Hawaii Route 7310 and Puuloa Road southbound terminate at Hawaii Route 92/Nimitz Highway.  Traffic can continue south onto former Hawaii Route 66 on Lagoon Drive.  

During June 2019 Dan Murphy of the Roadwaywiz YouTube channel (and Gribblenation) featured real time drives on Hawaii Route 7310.  Below Hawaii Route 7310/Puuloa Road can be viewed northbound.  

Below Hawaii Route 7310//Puuloa Road can be viewed southbound. 

Comments

Popular posts from this blog

Horace Wilkinson Bridge (Baton Rouge, LA)

Standing tall across from downtown Baton Rouge, the Horace Wilkinson Bridge carries Interstate 10 across the lower Mississippi River between West Baton Rouge and East Baton Rouge Parishes. Unusually, the bridge is actually named for three separate people; three generations of Horace Wilkinsons who served in the Louisiana State Legislature over a combined period of 54 years. Constructed in the 1960s and opened to traffic in 1968, this is one of the largest steel bridges on the lower Mississippi. It’s also the tallest bridge across the Mississippi, with its roadway reaching 175 ft at the center span. Baton Rouge is the northernmost city on the river where deep-water, ocean-going vessels can operate. As a result, this bridge is the northernmost bridge on the river of truly gigantic proportions.
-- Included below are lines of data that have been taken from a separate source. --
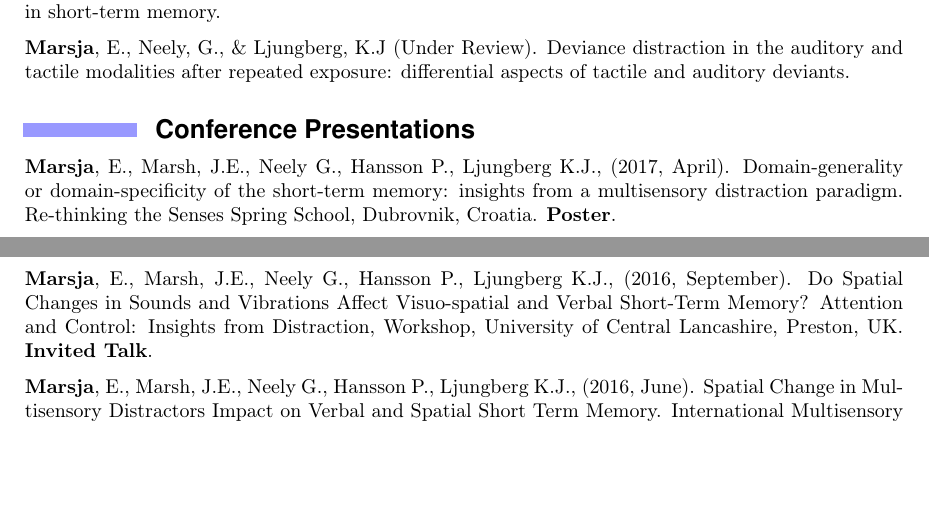
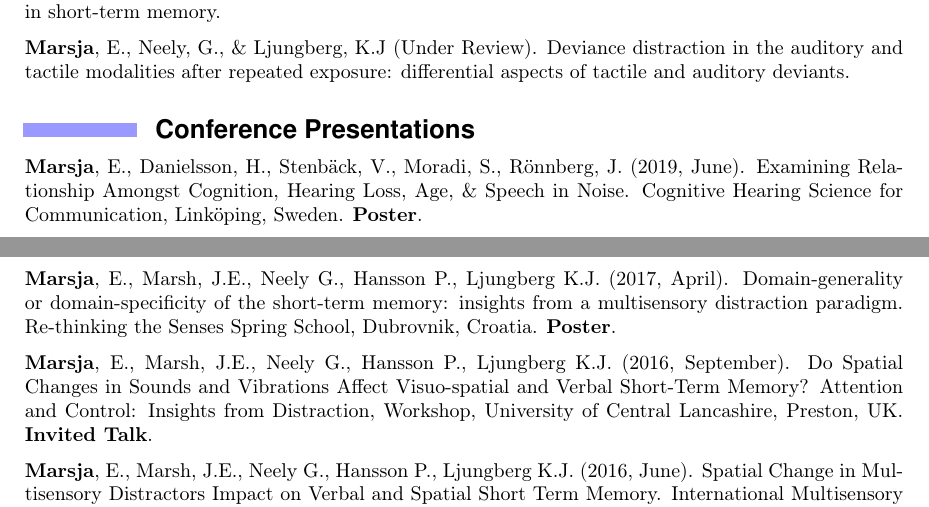
Before and after one commit to marsja/CV, a LaTeX document (marsja_erik2.tex): two parts of pages 2 and 3 of 6, joined at a grey line, cut so that both start at the same text, the shorter picture padded with empty space. Compiled offline with pdfLaTeX.

Commit message:
New CV (i.e., PDF file) generated

```diff
--- a/marsja_erik2.tex
+++ b/marsja_erik2.tex
@@ -302,18 +302,23 @@ deviants.
 \hypertarget{conference-presentations}{%
 \subsection{Conference Presentations}\label{conference-presentations}}
 
-\textbf{Marsja}, E., Marsh, J.E., Neely G., Hansson P., Ljungberg K.J.,
+\textbf{Marsja}, E., Danielsson, H., Stenbäck, V., Moradi, S., Rönnberg,
+J. (2019, June). Examining Relationship Amongst Cognition, Hearing Loss,
+Age, \& Speech in Noise. Cognitive Hearing Science for Communication,
+Linköping, Sweden. \textbf{Poster}.
+
+\textbf{Marsja}, E., Marsh, J.E., Neely G., Hansson P., Ljungberg K.J.
 (2017, April). Domain-generality or domain-specificity of the short-term
 memory: insights from a multisensory distraction paradigm. Re-thinking
 the Senses Spring School, Dubrovnik, Croatia. \textbf{Poster}.
 
-\textbf{Marsja}, E., Marsh, J.E., Neely G., Hansson P., Ljungberg K.J.,
+\textbf{Marsja}, E., Marsh, J.E., Neely G., Hansson P., Ljungberg K.J.
 (2016, September). Do Spatial Changes in Sounds and Vibrations Affect
 Visuo-spatial and Verbal Short-Term Memory? Attention and Control:
 Insights from Distraction, Workshop, University of Central Lancashire,
 Preston, UK. \textbf{Invited Talk}.
 
-\textbf{Marsja}, E., Marsh, J.E., Neely G., Hansson P., Ljungberg K.J.,
+\textbf{Marsja}, E., Marsh, J.E., Neely G., Hansson P., Ljungberg K.J.
 (2016, June). Spatial Change in Multisensory Distractors Impact on
 Verbal and Spatial Short Term Memory. International Multisensory
 Research Forum 17\textsuperscript{th} annual meeting, Suzhou, CHN.
```
Also changed, not shown: marsja_erik2.pdf, marsja_erik2.tex (6 more changed lines).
Altogether, the bridge is nearly 2 ½ miles long and its massive truss superstructure is 4,550 ft long with a center main truss span of 1,235 ft. The Horace Wilkinson Bridge is one of the largest

Sunshine Bridge (Donaldsonville, LA)

Located about halfway between Baton Rouge and New Orleans in southern Louisiana, the Sunshine Bridge spans the lower Mississippi River near the city of Donaldsonville as part of the longer Louisiana Highway 70 corridor, which connects Interstate 10 and Airline Highway (US 61) with US 90 in Morgan City. In the years following World War II, the only bridges across the lower Mississippi River in Louisiana were located in the area of the state’s two largest cities – Baton Rouge and New Orleans. Postwar agricultural and industrial development along the river in this region led to the planning of a series of infrastructure projects in southern Louisiana that were aimed at spurring this development and modernization of the Delta region. One of these projects was known as the Acadian Thruway and was developed in the 1950s as a toll road intended to connect greater New Orleans with Lafayette and points west while providing a high-speed bypass of the Baton Rouge metro area. The Thruway, which

Natchez-Vidalia Bridge (Natchez, MS)

  Located about halfway between Baton Rouge and Vicksburg near the city of Natchez, the Natchez-Vidalia Bridge crosses the lower Mississippi River between southwest Mississippi and northeastern Louisiana at the city of Vidalia. This river crossing is a dual span, which creates an interesting visual effect that is atypical on the Mississippi River in general. Construction on the original bridge took place in the late 1930s in conjunction with a much larger parallel effort by the U.S. Army Corps of Engineers to strengthen the area’s flood protection and levee system along the Mississippi River. One of the more ambitious aspects of this plan was to relocate the city of Vidalia to a location of higher ground about one mile downriver from the original settlement. The redirection of the river through the Natchez Gorge (which necessitated the relocation of the town) and the reconstruction of the river’s levee system in the area were undertaken in the aftermath of the Great Flood of 1927, wh